And any reloader with a loading press and mechanical skills can make them. Although, anyone who does this might as well build a .460S&W round with a shotshell cup (the components for making shotshells are available to reloaders). This points out that the artificial distinction between shotgun rounds (such as 12 gauge) and pistol caliber shotshells is silly when considering wildcat rounds and reloading.


Agree completely with you that the law makes no sense.

Midway has them back ordered. Don't know if that means they will come in, or if they're gone forever. I can't find a website for Aguila, so I can't ask them directly.

But (if I can go off-topic just a bit), if I can find them, I'm going to ask if they plan to make a 1.5in .410. I.E., a shotgun round that would fit in a standard .45 Colt revolver. Think about it, the advantages of Taurus JUDGE w/o having to actually buy one.

Of course, this won't do us here in the PRK any good until after Incorporation & the disappearance of all the PRK-only regs.


The Raisuli

Mulay El Raisuli
01-11-2010, 7:56 AM
A .410 shell (even one shortened to 1.5 in or shorter) will NOT fit in a standard chamber of a .45LC (or .454 Casull or .460 S&W) revolver, at least not in any I've tried. The cylindrical part of the cartridge itself will fit, but the rim on the .410 is wider (look up the specs sometimes). Turning a .45 caliber revolver into a .410 shotshell gun requires the use of a .410 chamber reamer (obviously, the reamer would have to be shortened first). The reamer would not widen the chamber itself, and would only cut the rebate for the rim.


I'm guessing the JUDGE has had this done then?


Would widening the rim rebate turn a .45LC handgun into a .410 SBS? I'll leave that question to lawyers, DAs, and judges, but I'm not intending to be anywhere near when they find out.


I'm with you on that. No way I'm willing to be the 'test case' on this one.


I would not be so sure. Incorporation of the 2A may give us the right to keep and bear arms in general, but at least in the medium term, it will not give us things like machine guns, destructive devices (cannons etc), and sawed-off shotguns. And the rules against shotgun shells in handguns are a specific implementation of SBS rules.

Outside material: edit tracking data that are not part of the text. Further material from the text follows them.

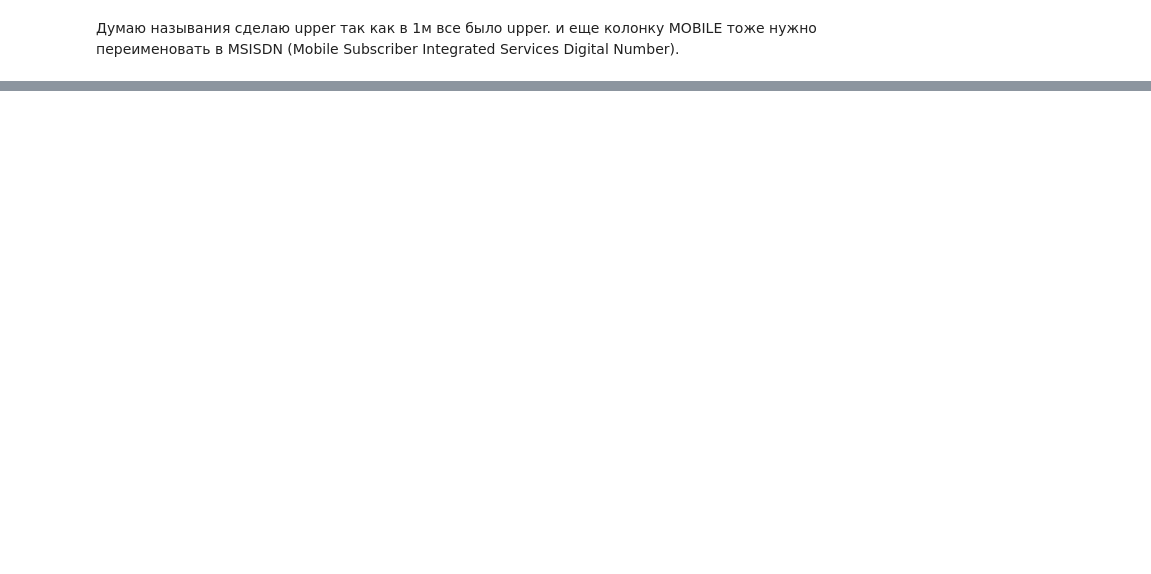
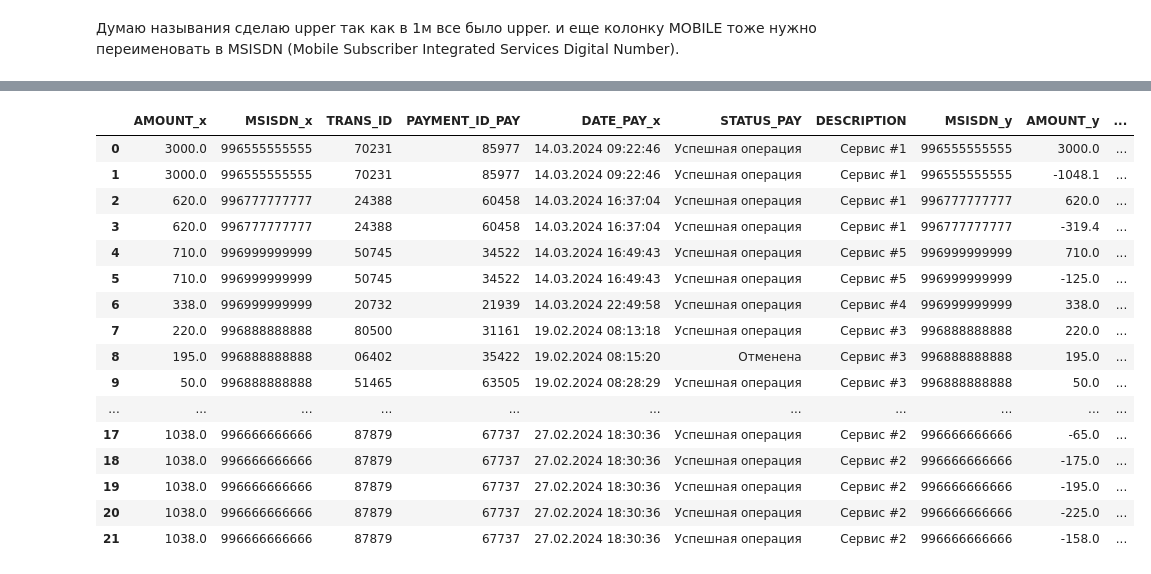
Before and after one commit to oneku16/nur-telecom-RAFM, a Jupyter notebook: task_1.ipynb, the cells around one changed output, grey strips where cells are left out. Cells and saved outputs as stored; diff of their text form; code cells hidden in the pictures; blank space fills up the shorter version.

```diff
--- a/task_1.ipynb
+++ b/task_1.ipynb
@@ -19,7 +20,7 @@ xlsx.sheet_names
 # %%
 # создаем data frame для каждого sheet.
 df_source_1 = xlsx.parse('ТИП_Источника_1', dtype={'DESCRIPTION': str})
-df_source_2 = xlsx.parse('ТИП_Источника_2', dtype={'DESCRIPTION': str})
+df_source_2 = xlsx.parse('ТИП_Источника_2', dtype={'DESCRIPTION': str, 'trans_id': str})
 # %% [markdown]
 # Очистка данных
 # %%
@@ -132,0 +178,24 @@ df_source_2.head()
+# %%
+# inner join
+merge_on_trans_id = pd.merge(df_source_2, df_source_1, on='TRANS_ID', how='inner')
+# %%
+# тут уже что-то есть, продолжаем копать.
+merge_on_trans_id
+# %% [output]
+|  | AMOUNT_x | MSISDN_x | TRANS_ID | PAYMENT_ID_PAY | DATE_PAY_x | STATUS_PAY | DESCRIPTION | MSISDN_y | AMOUNT_y | ... |
+| 0 | 3000.0 | 996555555555 | 70231 | 85977 | 14.03.2024 09:22:46 | Успешная операция | Сервис #1 | 996555555555 | 3000.0 | ... |
+| 1 | 3000.0 | 996555555555 | 70231 | 85977 | 14.03.2024 09:22:46 | Успешная операция | Сервис #1 | 996555555555 | -1048.1 | ... |
+| 2 | 620.0 | 996777777777 | 24388 | 60458 | 14.03.2024 16:37:04 | Успешная операция | Сервис #1 | 996777777777 | 620.0 | ... |
+| 3 | 620.0 | 996777777777 | 24388 | 60458 | 14.03.2024 16:37:04 | Успешная операция | Сервис #1 | 996777777777 | -319.4 | ... |
+| 4 | 710.0 | 996999999999 | 50745 | 34522 | 14.03.2024 16:49:43 | Успешная операция | Сервис #5 | 996999999999 | 710.0 | ... |
+| 5 | 710.0 | 996999999999 | 50745 | 34522 | 14.03.2024 16:49:43 | Успешная операция | Сервис #5 | 996999999999 | -125.0 | ... |
+| 6 | 338.0 | 996999999999 | 20732 | 21939 | 14.03.2024 22:49:58 | Успешная операция | Сервис #4 | 996999999999 | 338.0 | ... |
+| 7 | 220.0 | 996888888888 | 80500 | 31161 | 19.02.2024 08:13:18 | Успешная операция | Сервис #3 | 996888888888 | 220.0 | ... |
+| 8 | 195.0 | 996888888888 | 06402 | 35422 | 19.02.2024 08:15:20 | Отменена | Сервис #3 | 996888888888 | 195.0 | ... |
+| 9 | 50.0 | 996888888888 | 51465 | 63505 | 19.02.2024 08:28:29 | Успешная операция | Сервис #3 | 996888888888 | 50.0 | ... |
+| ... | ... | ... | ... | ... | ... | ... | ... | ... | ... | ... |
+| 17 | 1038.0 | 996666666666 | 87879 | 67737 | 27.02.2024 18:30:36 | Успешная операция | Сервис #2 | 996666666666 | -65.0 | ... |
+| 18 | 1038.0 | 996666666666 | 87879 | 67737 | 27.02.2024 18:30:36 | Успешная операция | Сервис #2 | 996666666666 | -175.0 | ... |
+| 19 | 1038.0 | 996666666666 | 87879 | 67737 | 27.02.2024 18:30:36 | Успешная операция | Сервис #2 | 996666666666 | -195.0 | ... |
+| 20 | 1038.0 | 996666666666 | 87879 | 67737 | 27.02.2024 18:30:36 | Успешная операция | Сервис #2 | 996666666666 | -225.0 | ... |
+| 21 | 1038.0 | 996666666666 | 87879 | 67737 | 27.02.2024 18:30:36 | Успешная операция | Сервис #2 | 996666666666 | -158.0 | ... |
```
Also changed, not shown: parts of 14 cells of this notebook, 1 other file.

Actually, I think it will do exactly that. There aren't Georgia-specific rules for voting, are there? There aren't Alabama-specific rules for free speech, are there? There aren't ANY state-specific rules governing ANY civil rights. Now that we have the 2A (again) acknowledged to be a civil right, & once we have it Incorporated against the states, it will be treated just like ANY other civil right & all the crap that the PRK inflicts on us will go the way of the buffalo.

That's why I'm not seeing the justification for the belief that it will take 5-10 years to have all the good things that the other states have. The "groundwork" here consists of two parts. Answering the Basic Question; militia or individual Right? This was answered in Heller. The second part is; Is this individual Right Incorporated against the states? McDonald will answer that. There being no good argument against Incorporation, I'm going to be as optimistic as everyone else & predict that we'll have that by the end of June.

True, those good things won't happen immediately. There will have to be fights in the courts over this. But the precedents have already been established. Nothing new need be done. All we have to do is file to have those established precedents apply to this civil right in the same manner as they apply to all the others. So, since the JUDGE is legal under federal law, & in the other 49 states, it'll be legal here as well. Along with Evil Black Rifles & all the rest.


The Raisuli